▸ TASK DIRECTIONS: This exercise calls for an exact copy of the data below.

▸ DATA FOR ANALYSIS:
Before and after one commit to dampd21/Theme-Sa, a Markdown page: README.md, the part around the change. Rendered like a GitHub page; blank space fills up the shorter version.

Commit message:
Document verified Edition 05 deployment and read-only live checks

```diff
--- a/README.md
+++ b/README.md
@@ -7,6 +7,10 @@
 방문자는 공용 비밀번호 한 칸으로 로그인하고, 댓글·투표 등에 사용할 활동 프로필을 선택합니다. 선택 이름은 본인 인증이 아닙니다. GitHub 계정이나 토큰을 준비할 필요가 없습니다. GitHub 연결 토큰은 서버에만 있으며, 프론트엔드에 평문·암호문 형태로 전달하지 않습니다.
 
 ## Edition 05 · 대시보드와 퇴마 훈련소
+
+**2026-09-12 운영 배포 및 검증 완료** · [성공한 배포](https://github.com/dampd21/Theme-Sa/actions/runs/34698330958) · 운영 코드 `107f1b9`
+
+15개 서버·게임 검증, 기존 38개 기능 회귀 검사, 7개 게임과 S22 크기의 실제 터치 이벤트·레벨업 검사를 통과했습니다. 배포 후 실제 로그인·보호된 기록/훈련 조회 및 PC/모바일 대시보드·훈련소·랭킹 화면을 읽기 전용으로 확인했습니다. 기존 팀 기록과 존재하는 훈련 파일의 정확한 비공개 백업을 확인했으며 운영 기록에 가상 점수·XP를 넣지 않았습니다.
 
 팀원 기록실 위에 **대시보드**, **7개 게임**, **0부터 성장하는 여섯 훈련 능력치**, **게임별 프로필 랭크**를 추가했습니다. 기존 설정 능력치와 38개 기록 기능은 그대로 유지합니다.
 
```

▸ EXERCISE ANSWER:
Before and after one commit to dampd21/Theme-Sa, a Markdown page: README.md, the part around the change. Rendered like a GitHub page; blank space fills up the shorter version.

Commit message:
Document verified Edition 05 deployment and read-only live checks

```diff
--- a/README.md
+++ b/README.md
@@ -7,6 +7,10 @@
 방문자는 공용 비밀번호 한 칸으로 로그인하고, 댓글·투표 등에 사용할 활동 프로필을 선택합니다. 선택 이름은 본인 인증이 아닙니다. GitHub 계정이나 토큰을 준비할 필요가 없습니다. GitHub 연결 토큰은 서버에만 있으며, 프론트엔드에 평문·암호문 형태로 전달하지 않습니다.
 
 ## Edition 05 · 대시보드와 퇴마 훈련소
+
+**2026-09-12 운영 배포 및 검증 완료** · [성공한 배포](https://github.com/dampd21/Theme-Sa/actions/runs/34698330958) · 운영 코드 `107f1b9`
+
+15개 서버·게임 검증, 기존 38개 기능 회귀 검사, 7개 게임과 S22 크기의 실제 터치 이벤트·레벨업 검사를 통과했습니다. 배포 후 실제 로그인·보호된 기록/훈련 조회 및 PC/모바일 대시보드·훈련소·랭킹 화면을 읽기 전용으로 확인했습니다. 기존 팀 기록과 존재하는 훈련 파일의 정확한 비공개 백업을 확인했으며 운영 기록에 가상 점수·XP를 넣지 않았습니다.
 
 팀원 기록실 위에 **대시보드**, **7개 게임**, **0부터 성장하는 여섯 훈련 능력치**, **게임별 프로필 랭크**를 추가했습니다. 기존 설정 능력치와 38개 기록 기능은 그대로 유지합니다.
 
```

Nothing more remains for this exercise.